• Required action: Determine how many lines in the records hold "backend", and give that number with nothing added.

• Data in this exercise:
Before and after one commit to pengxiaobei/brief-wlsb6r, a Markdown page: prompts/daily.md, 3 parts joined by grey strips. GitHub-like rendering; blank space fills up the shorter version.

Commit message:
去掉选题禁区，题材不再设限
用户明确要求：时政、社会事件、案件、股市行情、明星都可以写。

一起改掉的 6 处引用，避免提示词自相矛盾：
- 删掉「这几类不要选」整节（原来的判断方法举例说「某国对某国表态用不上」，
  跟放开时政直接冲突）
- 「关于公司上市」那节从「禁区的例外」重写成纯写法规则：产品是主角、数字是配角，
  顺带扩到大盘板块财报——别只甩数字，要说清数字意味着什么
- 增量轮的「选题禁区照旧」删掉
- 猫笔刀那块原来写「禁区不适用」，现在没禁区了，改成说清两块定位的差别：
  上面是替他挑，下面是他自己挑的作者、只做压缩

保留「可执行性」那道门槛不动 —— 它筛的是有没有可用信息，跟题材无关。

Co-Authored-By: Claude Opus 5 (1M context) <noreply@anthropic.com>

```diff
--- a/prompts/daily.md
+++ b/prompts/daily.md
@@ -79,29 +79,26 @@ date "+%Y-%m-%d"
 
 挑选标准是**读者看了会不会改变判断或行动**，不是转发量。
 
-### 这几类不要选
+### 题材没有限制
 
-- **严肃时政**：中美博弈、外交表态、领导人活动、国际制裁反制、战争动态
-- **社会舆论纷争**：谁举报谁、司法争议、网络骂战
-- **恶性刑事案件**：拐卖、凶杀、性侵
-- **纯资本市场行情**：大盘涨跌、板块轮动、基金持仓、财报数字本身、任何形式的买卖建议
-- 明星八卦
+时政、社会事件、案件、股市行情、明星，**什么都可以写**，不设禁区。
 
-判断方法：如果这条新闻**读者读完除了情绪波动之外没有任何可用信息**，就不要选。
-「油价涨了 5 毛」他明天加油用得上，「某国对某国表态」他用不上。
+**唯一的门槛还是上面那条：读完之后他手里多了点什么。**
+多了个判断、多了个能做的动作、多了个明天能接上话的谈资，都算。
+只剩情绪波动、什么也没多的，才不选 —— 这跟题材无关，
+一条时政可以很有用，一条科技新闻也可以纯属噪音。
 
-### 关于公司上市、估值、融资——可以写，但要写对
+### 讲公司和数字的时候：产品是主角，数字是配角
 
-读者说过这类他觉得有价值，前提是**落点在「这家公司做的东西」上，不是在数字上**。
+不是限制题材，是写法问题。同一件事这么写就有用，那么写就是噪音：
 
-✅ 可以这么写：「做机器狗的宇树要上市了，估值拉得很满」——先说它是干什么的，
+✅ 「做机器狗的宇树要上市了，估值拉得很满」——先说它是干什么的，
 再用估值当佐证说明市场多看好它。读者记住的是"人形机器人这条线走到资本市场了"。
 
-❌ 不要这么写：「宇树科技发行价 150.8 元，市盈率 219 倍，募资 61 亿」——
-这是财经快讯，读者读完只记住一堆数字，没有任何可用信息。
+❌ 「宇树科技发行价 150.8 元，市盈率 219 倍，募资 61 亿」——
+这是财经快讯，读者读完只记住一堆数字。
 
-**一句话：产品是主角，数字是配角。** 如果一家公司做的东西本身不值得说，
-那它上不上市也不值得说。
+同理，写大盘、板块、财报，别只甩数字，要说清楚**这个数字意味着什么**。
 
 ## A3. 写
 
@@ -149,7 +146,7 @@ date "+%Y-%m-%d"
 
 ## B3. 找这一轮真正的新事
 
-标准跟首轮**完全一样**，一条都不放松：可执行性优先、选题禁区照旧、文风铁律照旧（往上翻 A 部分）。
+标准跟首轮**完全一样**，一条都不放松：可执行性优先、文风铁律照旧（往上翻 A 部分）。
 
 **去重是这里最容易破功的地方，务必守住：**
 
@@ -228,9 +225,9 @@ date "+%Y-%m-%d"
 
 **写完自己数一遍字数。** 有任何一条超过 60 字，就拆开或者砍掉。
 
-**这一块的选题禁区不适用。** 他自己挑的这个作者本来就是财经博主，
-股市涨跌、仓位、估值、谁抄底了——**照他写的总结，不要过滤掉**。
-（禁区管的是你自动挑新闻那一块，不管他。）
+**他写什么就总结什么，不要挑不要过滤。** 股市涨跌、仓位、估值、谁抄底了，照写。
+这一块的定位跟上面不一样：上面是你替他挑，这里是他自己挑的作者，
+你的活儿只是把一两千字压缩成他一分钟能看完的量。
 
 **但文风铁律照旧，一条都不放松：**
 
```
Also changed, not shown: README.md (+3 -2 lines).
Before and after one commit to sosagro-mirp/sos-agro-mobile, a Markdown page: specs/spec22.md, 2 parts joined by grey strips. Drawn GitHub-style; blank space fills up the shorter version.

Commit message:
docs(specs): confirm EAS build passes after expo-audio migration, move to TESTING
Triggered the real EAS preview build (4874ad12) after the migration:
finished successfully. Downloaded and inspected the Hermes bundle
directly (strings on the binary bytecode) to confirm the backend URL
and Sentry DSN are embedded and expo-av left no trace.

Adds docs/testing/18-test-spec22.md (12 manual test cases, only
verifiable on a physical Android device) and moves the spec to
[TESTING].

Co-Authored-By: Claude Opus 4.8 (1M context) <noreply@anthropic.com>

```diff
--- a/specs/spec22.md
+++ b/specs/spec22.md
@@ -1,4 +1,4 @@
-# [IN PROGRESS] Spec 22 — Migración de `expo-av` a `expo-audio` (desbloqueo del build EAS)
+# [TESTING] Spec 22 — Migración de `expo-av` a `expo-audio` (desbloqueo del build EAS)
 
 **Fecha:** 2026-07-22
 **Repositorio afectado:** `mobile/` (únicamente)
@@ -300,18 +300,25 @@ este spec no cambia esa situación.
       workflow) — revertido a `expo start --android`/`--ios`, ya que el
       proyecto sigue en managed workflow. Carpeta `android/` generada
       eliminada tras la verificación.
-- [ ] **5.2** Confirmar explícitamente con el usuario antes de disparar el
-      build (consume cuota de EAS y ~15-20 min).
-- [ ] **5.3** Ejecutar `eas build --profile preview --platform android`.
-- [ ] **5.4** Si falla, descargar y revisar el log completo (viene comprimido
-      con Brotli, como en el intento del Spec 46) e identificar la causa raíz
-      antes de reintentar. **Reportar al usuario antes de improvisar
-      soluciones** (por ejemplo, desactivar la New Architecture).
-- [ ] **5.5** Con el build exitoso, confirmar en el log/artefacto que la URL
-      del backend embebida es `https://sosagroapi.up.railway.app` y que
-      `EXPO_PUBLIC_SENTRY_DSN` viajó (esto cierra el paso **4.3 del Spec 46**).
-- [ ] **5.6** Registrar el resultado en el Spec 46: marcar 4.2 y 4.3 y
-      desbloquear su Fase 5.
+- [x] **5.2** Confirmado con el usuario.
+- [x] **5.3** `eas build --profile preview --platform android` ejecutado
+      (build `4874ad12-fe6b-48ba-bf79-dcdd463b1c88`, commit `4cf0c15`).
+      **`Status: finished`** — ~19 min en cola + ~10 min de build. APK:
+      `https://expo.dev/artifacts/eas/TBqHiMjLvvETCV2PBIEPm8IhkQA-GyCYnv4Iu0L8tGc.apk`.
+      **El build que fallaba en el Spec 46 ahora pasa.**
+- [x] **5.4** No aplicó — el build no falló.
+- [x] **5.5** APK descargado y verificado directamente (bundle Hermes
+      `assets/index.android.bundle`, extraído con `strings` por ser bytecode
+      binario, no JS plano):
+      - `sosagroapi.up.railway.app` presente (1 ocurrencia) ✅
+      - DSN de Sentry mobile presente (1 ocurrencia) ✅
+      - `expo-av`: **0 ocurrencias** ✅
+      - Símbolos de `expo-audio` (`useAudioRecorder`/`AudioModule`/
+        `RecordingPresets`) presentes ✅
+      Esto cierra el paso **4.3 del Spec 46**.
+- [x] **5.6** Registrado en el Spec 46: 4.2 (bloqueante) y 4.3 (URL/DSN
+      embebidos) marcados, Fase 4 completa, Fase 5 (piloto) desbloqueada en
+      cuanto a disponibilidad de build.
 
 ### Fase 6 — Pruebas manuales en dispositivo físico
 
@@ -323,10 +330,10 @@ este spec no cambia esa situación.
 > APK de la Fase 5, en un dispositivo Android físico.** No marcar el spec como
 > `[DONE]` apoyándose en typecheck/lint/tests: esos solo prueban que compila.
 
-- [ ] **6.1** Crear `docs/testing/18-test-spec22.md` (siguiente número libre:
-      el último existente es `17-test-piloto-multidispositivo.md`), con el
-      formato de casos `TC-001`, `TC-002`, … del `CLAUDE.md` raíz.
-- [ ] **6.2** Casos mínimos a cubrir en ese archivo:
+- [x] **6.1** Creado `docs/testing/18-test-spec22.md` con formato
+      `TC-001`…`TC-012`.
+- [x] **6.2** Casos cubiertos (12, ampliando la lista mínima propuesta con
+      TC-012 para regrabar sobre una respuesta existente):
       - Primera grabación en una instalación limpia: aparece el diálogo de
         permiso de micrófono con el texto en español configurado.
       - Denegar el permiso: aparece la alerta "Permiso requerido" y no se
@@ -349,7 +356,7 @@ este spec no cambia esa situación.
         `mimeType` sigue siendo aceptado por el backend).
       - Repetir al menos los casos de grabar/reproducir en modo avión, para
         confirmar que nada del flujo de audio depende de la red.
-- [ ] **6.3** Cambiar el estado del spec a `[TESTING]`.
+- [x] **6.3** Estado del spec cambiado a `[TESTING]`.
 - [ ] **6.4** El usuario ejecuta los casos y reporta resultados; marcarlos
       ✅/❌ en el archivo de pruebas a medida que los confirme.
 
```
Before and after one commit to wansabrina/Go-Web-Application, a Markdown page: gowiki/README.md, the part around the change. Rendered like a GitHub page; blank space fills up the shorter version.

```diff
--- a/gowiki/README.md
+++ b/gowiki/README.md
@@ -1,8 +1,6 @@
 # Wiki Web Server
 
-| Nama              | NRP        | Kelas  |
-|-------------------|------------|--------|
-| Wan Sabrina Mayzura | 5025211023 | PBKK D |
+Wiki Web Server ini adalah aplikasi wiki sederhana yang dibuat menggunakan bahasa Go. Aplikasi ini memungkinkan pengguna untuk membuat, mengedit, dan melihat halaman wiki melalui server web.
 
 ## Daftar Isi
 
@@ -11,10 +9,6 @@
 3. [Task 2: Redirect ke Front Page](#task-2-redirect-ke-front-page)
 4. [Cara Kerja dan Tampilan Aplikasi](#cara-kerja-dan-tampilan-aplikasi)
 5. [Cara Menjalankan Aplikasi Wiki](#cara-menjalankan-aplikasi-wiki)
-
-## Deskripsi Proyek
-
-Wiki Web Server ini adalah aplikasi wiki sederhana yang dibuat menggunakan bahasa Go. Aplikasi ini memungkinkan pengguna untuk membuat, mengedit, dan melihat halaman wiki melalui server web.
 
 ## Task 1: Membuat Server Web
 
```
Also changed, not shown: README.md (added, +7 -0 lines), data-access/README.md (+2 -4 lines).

• Problem solution: 3